EU chief Donald Tusk warned on Tuesday that US President Donald Trump's administration was a "threat" facing the bloc along with China, Russia and radical Islam.
In a strongly worded letter to EU leaders ahead of a summit in Malta, Tusk said the bloc must take "spectacular steps" to stay together and should take advantage of Trump's isolationism to boost trade with other countries.
The former Polish prime minister said in the wake of the Brexit vote the European Union faced "three threats" that made the 28-nation bloc's situation "more dangerous than ever before."
"The first threat, an external one, is related to the new geopolitical situation in the world and around Europe," European Council president Tusk said in the letter obtained by AFP.
"An increasingly, let us call it, assertive China, especially on the seas, Russia's aggressive policy towards Ukraine and its neighbours, wars, terror and anarchy in the Middle East and in Africa, with radical Islam playing a major role, as well as worrying declarations by the new American administration all make our future highly unpredictable," Tusk said.
"Particularly the change in Washington puts the European Union in a difficult situation; with the new administration seeming to put into question the last 70 years of American foreign policy," Tusk added.
The second threat, said Tusk, was the internal challenge posed by a rise in anti-EU nationalism, and the third was the "state of mind of the pro-European elites" who were too keen to pander to populism to win votes.
EU leaders have become increasingly concerned by Trump's recent ban on migration from seven Muslim countries, plus comments in which he appeared to back Britain's exit from the EU and the eventual break-up of the union.
All 28 EU leaders will discuss Europe's migration crisis at Friday's summit in Valletta, Malta.
They will then meet without British Prime Minister Theresa May to discuss the future after Brexit, and preparations for a summit in Rome in March to mark the 60th anniversary of the EU's founding treaty.
Tusk added that "only together can EU countries be fully independent.
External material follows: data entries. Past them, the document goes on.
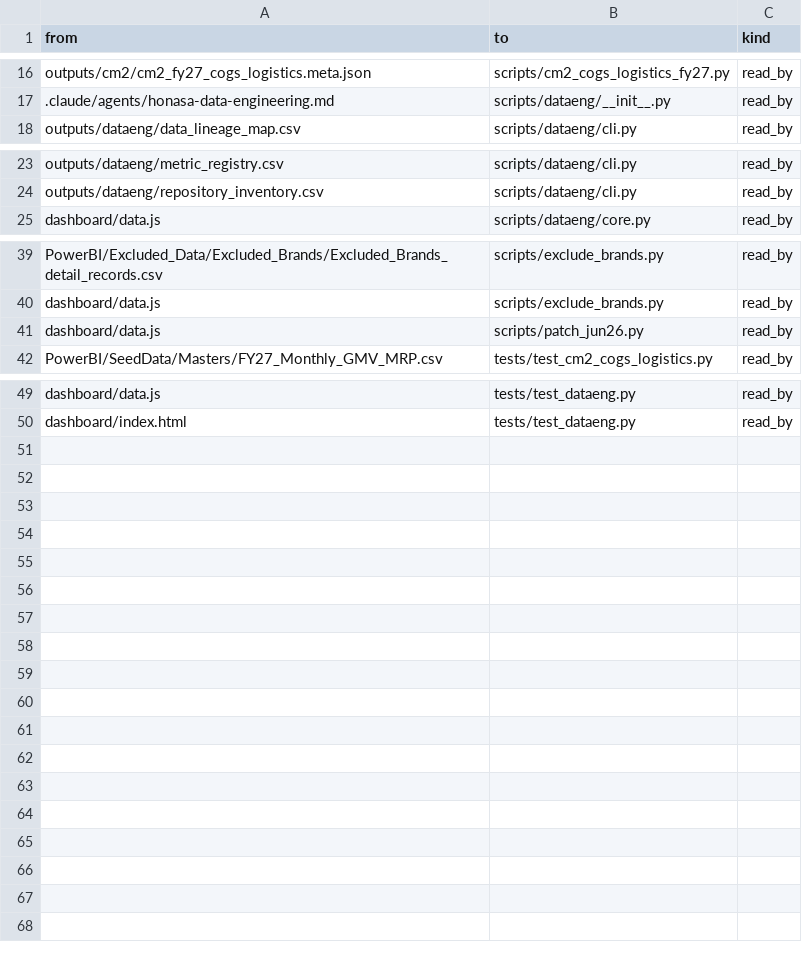
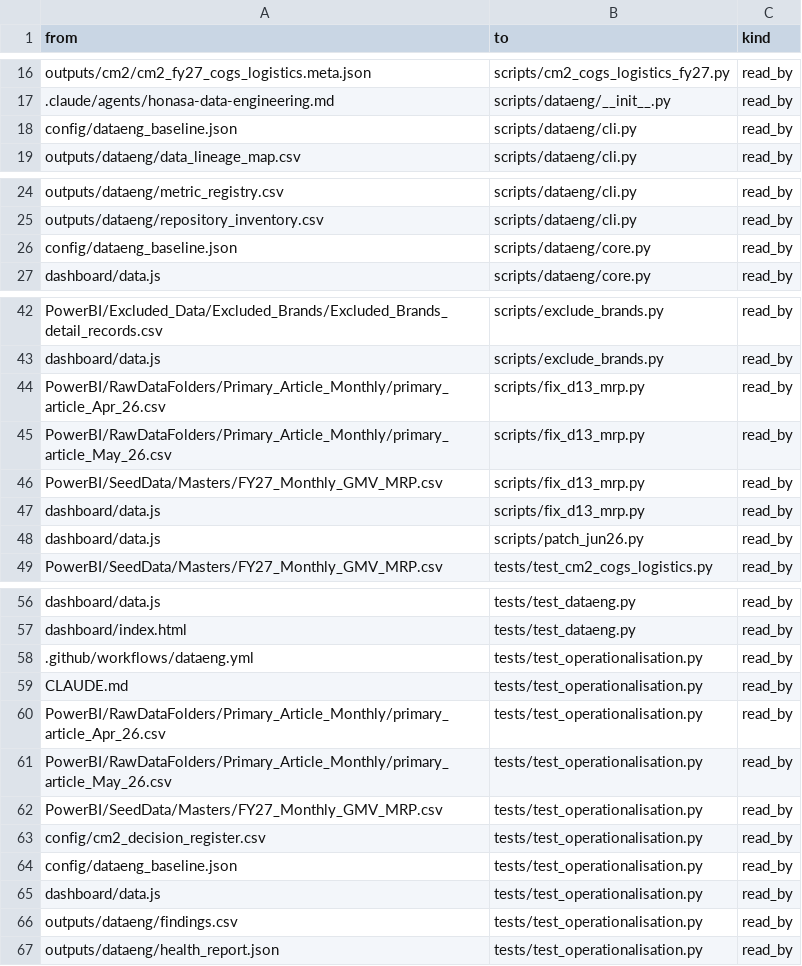
Before and after one commit to aswalsheshant-cell/mt-dashboard, a CSV file: outputs/dataeng/dependency_edges.csv, drawn as a sheet; only a part is shown, gaps mark what is left out; the diff covers the shown part only; the diff names each change by its address in the sheet, - before the commit and + after, or states it on an @@ line.

```diff
--- a/outputs/dataeng/dependency_edges.csv
+++ b/outputs/dataeng/dependency_edges.csv
+row 18: config/dataeng_baseline.json | scripts/dataeng/cli.py | read_by
+row 26: config/dataeng_baseline.json | scripts/dataeng/core.py | read_by
+row 44: PowerBI/RawDataFolders/Primary_Article_Monthly/primary_article_Apr_26.csv | scripts/fix_d13_mrp.py | read_by
+row 45: PowerBI/RawDataFolders/Primary_Article_Monthly/primary_article_May_26.csv | scripts/fix_d13_mrp.py | read_by
+row 46: PowerBI/SeedData/Masters/FY27_Monthly_GMV_MRP.csv | scripts/fix_d13_mrp.py | read_by
+row 47: dashboard/data.js | scripts/fix_d13_mrp.py | read_by
+row 58: .github/workflows/dataeng.yml | tests/test_operationalisation.py | read_by
+row 59: CLAUDE.md | tests/test_operationalisation.py | read_by
+row 60: PowerBI/RawDataFolders/Primary_Article_Monthly/primary_article_Apr_26.csv | tests/test_operationalisation.py | read_by
+row 61: PowerBI/RawDataFolders/Primary_Article_Monthly/primary_article_May_26.csv | tests/test_operationalisation.py | read_by
+row 62: PowerBI/SeedData/Masters/FY27_Monthly_GMV_MRP.csv | tests/test_operationalisation.py | read_by
+row 63: config/cm2_decision_register.csv | tests/test_operationalisation.py | read_by
+row 64: config/dataeng_baseline.json | tests/test_operationalisation.py | read_by
+row 65: dashboard/data.js | tests/test_operationalisation.py | read_by
+row 66: outputs/dataeng/findings.csv | tests/test_operationalisation.py | read_by
+row 67: outputs/dataeng/health_report.json | tests/test_operationalisation.py | read_by
```
Also changed, not shown: 1 added row elsewhere in this file, outputs/dataeng/findings.csv, outputs/dataeng/repository_inventory.csv, 4 other files.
Disintegration will only result in dependence on USA, Russia and China."
"We must therefore take assertive and spectacular steps that would change the collective emotions and revive the aspiration to raise European integration to the next level," he said.
These included securing Europe's borders, boosting the economy and increased cooperation on defence and security, Tusk added.
Europe should in the meantime seek to boost its own trade with the rest of the world even as the United States tightens its frontiers.
"We should use the change in the trade strategy of the US to the EU's advantage by intensifying our talks with interested partners, while defending our interests at the same time," Tusk added.
But he warned that European-American ties were still essential for the future.
"We cannot surrender to those who want to weaken or invalidate the transatlantic bond, without which global order and peace cannot survive," he said.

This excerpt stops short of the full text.